_Records to process_.

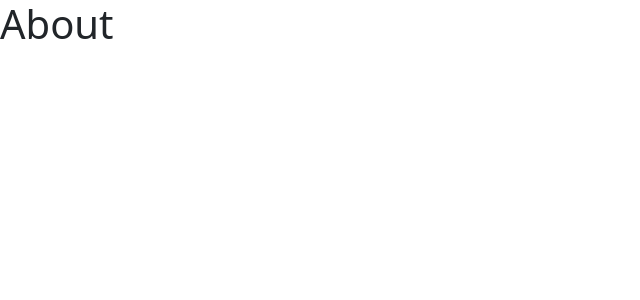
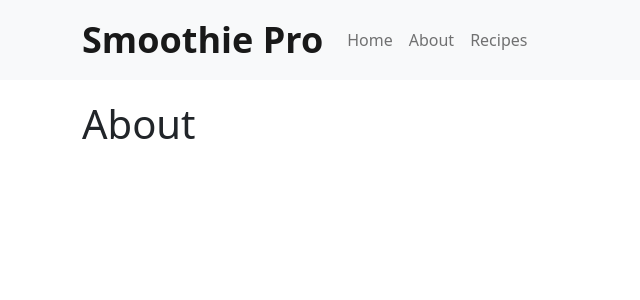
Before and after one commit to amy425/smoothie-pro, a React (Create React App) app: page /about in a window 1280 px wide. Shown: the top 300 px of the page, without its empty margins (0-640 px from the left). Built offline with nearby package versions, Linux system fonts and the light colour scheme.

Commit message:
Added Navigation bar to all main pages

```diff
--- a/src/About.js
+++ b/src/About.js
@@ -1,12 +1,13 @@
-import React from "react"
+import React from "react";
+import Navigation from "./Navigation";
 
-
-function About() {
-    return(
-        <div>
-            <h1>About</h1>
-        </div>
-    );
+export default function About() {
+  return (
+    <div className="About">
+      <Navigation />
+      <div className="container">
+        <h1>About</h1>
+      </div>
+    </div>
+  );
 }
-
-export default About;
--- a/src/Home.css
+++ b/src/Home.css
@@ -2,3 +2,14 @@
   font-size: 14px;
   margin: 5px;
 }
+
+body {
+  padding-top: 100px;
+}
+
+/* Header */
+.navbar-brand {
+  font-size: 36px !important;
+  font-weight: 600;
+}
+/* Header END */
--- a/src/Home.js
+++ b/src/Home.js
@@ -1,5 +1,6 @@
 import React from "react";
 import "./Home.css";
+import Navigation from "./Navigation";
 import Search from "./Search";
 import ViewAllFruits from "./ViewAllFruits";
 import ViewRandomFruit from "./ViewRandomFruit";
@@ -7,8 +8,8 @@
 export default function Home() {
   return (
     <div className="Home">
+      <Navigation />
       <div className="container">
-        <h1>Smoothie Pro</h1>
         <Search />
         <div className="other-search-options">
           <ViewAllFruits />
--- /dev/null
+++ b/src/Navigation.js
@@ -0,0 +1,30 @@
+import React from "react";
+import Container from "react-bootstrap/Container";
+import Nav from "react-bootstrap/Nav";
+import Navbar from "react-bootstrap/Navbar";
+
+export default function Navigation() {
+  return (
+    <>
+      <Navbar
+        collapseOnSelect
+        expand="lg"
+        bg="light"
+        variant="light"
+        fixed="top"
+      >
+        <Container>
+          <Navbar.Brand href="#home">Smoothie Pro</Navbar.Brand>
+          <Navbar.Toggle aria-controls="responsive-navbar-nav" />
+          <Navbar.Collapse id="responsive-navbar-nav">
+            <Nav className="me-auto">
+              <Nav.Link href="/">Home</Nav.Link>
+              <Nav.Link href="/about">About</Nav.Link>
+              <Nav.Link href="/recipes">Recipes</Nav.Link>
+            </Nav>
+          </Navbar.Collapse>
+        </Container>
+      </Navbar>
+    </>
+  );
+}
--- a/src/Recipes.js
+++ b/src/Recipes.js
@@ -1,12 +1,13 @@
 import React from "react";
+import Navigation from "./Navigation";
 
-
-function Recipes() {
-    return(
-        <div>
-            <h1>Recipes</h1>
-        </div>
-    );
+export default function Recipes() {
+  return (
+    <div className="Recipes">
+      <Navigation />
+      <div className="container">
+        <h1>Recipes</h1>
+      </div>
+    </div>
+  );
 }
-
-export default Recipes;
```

--

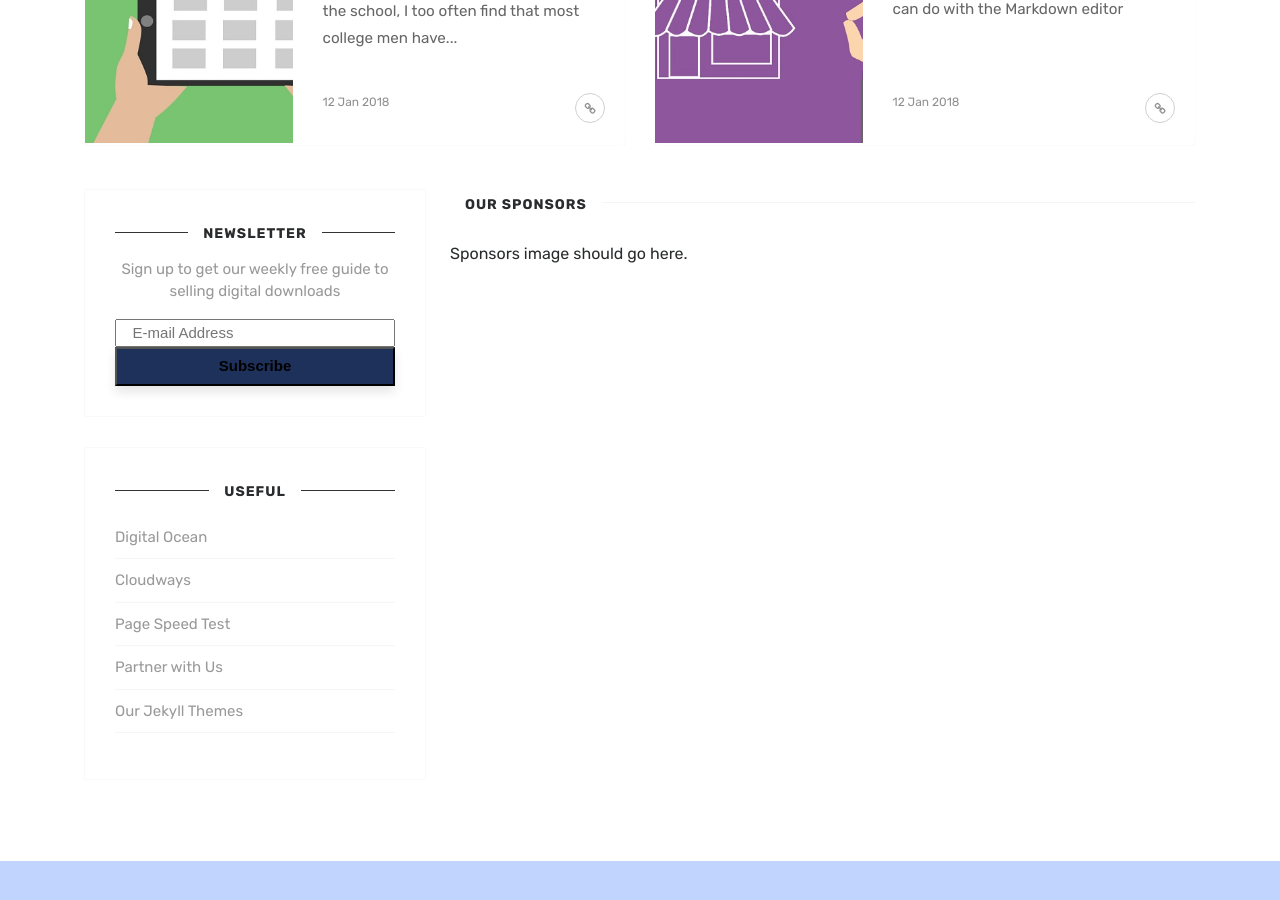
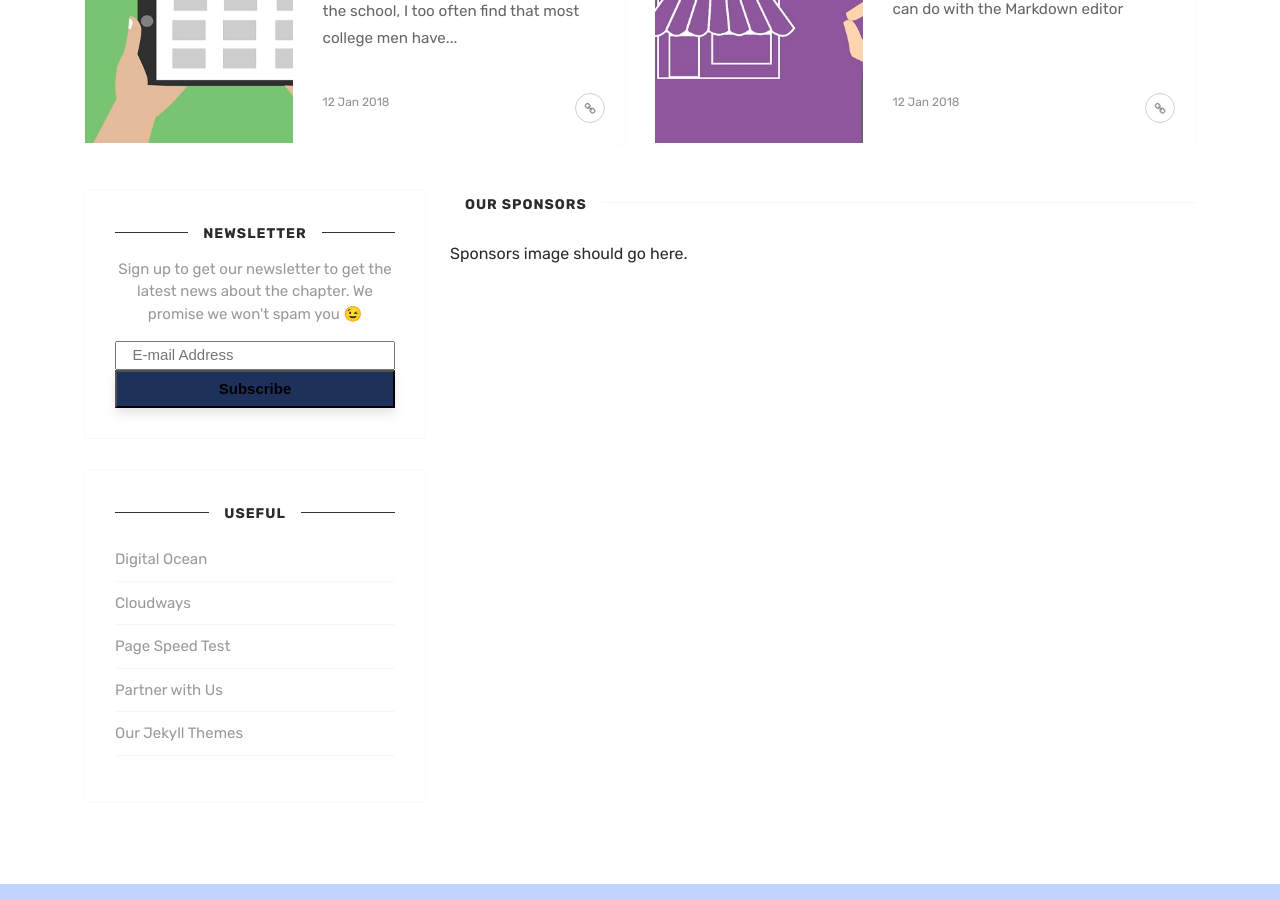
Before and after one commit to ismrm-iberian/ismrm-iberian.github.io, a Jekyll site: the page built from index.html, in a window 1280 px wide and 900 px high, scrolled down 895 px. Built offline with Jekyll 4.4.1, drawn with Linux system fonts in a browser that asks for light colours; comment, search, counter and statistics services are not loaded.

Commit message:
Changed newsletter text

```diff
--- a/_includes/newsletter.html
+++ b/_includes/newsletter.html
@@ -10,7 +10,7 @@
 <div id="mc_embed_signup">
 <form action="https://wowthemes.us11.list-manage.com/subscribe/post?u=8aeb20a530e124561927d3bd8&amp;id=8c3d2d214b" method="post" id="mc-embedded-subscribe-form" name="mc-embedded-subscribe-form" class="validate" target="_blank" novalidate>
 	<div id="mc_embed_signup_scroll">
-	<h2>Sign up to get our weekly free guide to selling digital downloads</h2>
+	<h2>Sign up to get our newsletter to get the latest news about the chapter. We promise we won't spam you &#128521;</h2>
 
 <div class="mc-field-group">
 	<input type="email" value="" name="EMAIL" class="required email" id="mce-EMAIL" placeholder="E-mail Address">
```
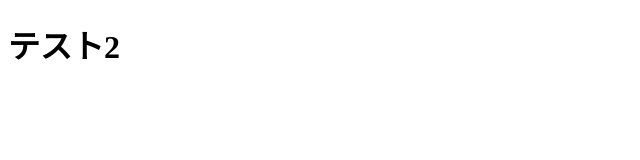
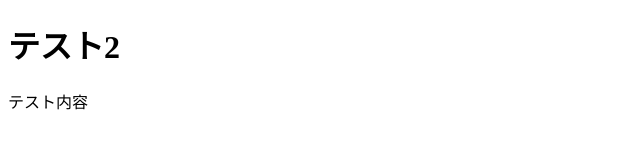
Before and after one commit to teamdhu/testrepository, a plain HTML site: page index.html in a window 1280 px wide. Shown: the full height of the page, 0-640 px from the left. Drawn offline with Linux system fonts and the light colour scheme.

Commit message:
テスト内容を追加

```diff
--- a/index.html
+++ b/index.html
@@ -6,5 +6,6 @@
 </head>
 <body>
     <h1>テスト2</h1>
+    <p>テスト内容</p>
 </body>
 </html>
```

_About this exercise_.
All lines of the entries above where "Link" turns up should be reported.

_Exercise solution_.
+              <Nav.Link href="/">Home</Nav.Link>
+              <Nav.Link href="/about">About</Nav.Link>
+              <Nav.Link href="/recipes">Recipes</Nav.Link>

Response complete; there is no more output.